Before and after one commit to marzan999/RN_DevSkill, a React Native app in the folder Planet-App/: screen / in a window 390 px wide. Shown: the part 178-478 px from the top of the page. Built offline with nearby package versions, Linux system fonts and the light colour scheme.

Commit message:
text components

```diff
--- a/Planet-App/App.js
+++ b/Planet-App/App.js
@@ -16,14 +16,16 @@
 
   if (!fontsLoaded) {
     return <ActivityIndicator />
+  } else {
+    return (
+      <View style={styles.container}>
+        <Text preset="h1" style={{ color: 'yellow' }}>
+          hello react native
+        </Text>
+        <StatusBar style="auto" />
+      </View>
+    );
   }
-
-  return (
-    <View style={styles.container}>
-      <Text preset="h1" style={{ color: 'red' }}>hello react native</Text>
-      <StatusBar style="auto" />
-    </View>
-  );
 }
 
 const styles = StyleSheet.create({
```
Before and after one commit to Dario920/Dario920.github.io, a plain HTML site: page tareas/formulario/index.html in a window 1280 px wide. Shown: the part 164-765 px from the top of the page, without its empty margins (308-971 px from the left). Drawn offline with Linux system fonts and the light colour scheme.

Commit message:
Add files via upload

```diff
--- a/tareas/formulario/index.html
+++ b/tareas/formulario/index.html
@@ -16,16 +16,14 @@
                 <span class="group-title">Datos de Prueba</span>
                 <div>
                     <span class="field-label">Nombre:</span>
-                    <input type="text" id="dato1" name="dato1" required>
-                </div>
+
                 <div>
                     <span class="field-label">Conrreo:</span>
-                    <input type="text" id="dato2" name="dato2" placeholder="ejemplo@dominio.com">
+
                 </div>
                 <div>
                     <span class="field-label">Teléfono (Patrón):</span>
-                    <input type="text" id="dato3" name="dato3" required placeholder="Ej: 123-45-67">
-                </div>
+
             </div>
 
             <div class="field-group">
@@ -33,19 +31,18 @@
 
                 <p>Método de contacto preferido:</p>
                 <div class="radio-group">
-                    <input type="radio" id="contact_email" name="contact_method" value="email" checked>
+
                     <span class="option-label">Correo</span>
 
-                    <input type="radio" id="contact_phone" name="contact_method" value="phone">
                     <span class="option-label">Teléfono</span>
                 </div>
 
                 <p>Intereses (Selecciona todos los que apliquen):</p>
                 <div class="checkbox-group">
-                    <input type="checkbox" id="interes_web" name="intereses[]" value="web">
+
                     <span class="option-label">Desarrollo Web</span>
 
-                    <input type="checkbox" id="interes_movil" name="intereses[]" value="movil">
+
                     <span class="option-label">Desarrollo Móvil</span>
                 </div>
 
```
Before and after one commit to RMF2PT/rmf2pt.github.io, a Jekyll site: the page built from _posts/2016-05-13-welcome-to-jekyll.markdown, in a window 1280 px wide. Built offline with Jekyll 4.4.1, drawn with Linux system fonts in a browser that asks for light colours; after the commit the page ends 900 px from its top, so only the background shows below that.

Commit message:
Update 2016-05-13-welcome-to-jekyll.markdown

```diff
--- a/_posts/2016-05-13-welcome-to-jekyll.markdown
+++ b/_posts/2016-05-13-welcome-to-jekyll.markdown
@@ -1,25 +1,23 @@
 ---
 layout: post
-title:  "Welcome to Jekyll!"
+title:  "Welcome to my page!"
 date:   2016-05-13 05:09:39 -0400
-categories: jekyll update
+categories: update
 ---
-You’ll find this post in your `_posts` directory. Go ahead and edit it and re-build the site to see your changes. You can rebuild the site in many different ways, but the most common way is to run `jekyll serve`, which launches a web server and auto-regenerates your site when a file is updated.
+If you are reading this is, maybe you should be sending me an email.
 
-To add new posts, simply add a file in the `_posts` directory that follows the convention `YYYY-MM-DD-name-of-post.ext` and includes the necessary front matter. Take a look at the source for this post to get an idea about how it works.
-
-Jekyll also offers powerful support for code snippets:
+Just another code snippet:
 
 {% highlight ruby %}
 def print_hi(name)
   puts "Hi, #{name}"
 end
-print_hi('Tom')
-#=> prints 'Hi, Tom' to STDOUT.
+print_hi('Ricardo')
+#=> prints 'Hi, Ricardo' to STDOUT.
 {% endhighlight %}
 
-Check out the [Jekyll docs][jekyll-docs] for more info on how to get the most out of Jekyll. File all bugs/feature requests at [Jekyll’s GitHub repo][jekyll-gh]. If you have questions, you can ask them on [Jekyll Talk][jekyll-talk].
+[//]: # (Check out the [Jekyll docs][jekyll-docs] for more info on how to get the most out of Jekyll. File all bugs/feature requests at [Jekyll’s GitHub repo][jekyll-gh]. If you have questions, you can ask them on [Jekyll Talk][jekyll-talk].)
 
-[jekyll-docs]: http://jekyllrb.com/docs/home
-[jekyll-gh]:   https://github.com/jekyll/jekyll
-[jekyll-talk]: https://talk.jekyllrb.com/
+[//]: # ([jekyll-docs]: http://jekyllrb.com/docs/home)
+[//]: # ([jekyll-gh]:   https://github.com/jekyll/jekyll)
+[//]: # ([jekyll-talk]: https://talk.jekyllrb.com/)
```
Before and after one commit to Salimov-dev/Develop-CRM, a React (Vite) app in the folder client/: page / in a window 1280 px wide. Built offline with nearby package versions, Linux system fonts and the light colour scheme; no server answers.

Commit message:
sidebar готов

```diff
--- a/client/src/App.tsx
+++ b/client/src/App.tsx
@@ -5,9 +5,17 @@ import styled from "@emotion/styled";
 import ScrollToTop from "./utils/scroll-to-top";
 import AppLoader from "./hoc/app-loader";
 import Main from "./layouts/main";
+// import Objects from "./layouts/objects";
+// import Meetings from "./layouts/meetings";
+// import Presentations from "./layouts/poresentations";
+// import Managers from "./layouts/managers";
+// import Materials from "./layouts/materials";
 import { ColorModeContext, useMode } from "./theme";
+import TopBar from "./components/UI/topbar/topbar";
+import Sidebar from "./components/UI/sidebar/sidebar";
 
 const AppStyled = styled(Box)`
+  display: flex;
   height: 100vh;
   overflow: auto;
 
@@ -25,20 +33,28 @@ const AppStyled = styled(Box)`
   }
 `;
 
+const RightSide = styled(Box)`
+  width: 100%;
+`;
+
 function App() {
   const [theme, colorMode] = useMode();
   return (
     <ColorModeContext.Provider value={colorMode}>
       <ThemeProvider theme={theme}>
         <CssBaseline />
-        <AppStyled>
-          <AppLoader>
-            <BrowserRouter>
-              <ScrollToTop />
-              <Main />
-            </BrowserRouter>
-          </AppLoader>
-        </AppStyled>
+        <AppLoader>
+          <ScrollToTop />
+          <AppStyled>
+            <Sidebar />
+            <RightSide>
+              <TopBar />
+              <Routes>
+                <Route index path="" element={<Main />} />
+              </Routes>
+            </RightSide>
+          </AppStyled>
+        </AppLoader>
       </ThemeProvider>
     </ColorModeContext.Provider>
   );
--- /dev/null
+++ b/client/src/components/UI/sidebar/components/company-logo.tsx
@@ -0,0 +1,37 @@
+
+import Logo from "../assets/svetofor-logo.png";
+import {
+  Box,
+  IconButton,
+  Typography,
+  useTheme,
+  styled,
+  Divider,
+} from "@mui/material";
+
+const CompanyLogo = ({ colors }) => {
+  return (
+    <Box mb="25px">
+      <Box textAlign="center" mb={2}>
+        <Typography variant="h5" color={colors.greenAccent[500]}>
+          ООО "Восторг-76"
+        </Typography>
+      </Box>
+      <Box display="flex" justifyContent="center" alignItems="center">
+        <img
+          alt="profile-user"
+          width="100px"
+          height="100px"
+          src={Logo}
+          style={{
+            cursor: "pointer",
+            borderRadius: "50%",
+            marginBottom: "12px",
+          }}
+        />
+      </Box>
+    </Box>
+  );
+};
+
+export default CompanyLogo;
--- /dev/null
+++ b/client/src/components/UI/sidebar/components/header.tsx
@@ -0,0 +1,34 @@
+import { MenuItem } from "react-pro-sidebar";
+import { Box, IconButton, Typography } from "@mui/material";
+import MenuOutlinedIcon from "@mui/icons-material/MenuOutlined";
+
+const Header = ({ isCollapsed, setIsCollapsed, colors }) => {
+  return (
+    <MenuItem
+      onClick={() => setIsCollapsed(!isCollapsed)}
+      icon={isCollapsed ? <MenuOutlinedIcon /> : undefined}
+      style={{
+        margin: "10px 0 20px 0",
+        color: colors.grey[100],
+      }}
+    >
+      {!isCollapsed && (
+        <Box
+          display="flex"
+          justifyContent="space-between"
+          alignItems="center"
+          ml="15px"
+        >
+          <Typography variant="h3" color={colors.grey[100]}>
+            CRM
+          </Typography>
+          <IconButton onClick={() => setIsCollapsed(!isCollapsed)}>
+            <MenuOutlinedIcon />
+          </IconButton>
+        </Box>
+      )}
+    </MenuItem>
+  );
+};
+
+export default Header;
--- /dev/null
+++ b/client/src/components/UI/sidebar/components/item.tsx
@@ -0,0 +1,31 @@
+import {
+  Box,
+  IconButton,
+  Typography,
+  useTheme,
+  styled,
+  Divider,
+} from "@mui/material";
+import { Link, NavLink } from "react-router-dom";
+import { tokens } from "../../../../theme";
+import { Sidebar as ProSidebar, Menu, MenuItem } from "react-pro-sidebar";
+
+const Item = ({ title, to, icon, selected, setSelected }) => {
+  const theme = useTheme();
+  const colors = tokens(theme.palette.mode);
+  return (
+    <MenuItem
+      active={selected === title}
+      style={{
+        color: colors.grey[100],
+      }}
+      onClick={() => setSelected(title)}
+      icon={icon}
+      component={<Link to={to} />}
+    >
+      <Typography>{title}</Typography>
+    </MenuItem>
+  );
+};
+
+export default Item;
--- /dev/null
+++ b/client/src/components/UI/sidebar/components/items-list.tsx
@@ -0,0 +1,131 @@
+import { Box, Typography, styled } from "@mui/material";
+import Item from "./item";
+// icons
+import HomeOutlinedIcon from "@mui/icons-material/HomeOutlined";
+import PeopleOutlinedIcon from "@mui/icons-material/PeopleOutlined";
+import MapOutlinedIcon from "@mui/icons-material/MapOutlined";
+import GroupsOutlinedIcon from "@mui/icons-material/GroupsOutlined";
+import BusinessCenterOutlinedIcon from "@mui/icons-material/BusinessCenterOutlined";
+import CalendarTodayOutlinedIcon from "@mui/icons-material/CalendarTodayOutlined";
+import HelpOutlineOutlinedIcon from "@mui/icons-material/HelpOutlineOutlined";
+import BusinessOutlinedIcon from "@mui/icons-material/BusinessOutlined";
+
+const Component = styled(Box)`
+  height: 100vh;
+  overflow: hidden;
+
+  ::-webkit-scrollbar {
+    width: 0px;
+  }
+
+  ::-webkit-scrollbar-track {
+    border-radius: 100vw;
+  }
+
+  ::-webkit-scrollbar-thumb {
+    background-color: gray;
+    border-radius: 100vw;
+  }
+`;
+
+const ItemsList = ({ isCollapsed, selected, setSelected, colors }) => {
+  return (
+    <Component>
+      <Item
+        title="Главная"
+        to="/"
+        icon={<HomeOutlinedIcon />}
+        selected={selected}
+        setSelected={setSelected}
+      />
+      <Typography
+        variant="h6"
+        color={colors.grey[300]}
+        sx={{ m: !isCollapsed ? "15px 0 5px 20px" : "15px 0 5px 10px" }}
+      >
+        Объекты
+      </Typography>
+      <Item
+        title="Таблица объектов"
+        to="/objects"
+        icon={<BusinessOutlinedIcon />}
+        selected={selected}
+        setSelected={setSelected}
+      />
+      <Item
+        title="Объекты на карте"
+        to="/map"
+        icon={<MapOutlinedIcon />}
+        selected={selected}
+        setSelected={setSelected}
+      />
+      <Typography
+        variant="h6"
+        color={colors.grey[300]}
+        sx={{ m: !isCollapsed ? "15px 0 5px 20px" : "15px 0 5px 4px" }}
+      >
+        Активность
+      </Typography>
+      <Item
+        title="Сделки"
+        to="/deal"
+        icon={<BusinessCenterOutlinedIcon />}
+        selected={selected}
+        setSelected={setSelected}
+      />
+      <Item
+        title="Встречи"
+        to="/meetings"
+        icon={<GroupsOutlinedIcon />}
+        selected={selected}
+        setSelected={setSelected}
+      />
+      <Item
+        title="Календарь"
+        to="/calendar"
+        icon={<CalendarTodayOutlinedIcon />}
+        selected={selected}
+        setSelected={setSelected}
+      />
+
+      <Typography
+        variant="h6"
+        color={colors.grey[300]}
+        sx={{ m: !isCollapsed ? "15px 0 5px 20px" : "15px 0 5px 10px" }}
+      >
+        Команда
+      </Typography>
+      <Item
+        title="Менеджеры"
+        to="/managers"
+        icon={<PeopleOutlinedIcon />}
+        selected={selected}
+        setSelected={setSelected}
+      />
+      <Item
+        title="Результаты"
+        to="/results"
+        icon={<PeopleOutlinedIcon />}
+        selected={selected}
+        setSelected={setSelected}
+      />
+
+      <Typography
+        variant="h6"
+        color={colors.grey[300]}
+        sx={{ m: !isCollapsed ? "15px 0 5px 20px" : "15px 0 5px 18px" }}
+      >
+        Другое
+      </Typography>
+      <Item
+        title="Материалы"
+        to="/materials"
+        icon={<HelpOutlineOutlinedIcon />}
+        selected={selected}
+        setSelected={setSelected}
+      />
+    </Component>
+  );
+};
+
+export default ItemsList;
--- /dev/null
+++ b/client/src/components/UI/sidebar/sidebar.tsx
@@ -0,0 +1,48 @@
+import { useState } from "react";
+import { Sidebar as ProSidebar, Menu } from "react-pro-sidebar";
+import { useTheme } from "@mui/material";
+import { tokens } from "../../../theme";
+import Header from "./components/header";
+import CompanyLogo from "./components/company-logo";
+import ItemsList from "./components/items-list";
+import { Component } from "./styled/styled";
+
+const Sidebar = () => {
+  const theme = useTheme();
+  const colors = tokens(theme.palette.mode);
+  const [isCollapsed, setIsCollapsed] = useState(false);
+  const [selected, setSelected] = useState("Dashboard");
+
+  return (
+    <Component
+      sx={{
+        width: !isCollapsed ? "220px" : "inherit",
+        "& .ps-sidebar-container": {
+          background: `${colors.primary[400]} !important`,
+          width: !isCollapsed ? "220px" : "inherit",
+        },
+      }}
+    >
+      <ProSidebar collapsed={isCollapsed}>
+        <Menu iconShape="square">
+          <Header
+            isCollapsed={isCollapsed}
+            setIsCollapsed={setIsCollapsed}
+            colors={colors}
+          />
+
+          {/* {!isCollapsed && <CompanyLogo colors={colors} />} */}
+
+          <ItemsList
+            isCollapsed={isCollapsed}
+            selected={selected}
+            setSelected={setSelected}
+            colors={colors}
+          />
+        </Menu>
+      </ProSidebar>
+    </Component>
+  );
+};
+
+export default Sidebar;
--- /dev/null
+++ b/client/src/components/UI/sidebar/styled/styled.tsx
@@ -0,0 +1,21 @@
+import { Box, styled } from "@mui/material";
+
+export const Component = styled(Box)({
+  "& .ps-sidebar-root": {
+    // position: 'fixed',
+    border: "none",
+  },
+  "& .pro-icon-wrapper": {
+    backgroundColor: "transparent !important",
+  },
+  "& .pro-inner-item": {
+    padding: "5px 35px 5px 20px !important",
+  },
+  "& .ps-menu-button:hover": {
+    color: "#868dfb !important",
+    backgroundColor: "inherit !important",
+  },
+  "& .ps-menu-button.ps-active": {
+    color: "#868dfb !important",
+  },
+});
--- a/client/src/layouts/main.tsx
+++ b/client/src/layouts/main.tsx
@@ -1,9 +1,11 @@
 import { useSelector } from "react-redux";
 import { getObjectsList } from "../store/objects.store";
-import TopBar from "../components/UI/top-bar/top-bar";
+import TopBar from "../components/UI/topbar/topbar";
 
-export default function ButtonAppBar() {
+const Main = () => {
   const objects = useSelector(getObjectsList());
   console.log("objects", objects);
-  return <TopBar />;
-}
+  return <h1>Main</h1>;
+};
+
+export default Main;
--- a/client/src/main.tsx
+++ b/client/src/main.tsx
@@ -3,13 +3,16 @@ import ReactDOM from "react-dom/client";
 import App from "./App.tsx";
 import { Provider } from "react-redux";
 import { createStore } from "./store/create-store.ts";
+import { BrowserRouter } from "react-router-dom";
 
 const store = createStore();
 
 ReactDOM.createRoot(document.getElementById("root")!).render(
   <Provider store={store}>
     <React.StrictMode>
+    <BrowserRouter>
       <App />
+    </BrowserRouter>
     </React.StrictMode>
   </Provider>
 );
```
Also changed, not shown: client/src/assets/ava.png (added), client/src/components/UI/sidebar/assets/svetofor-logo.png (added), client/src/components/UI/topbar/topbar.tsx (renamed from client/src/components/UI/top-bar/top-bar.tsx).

**Exercise brief:** Only lines holding "label" are wanted; copy all of them from the listing.

**Task response:**
                     <span class="field-label">Nombre:</span>
                     <span class="field-label">Conrreo:</span>
                     <span class="field-label">Teléfono (Patrón):</span>
                     <span class="option-label">Correo</span>
                     <span class="option-label">Teléfono</span>
                     <span class="option-label">Desarrollo Web</span>
                     <span class="option-label">Desarrollo Móvil</span>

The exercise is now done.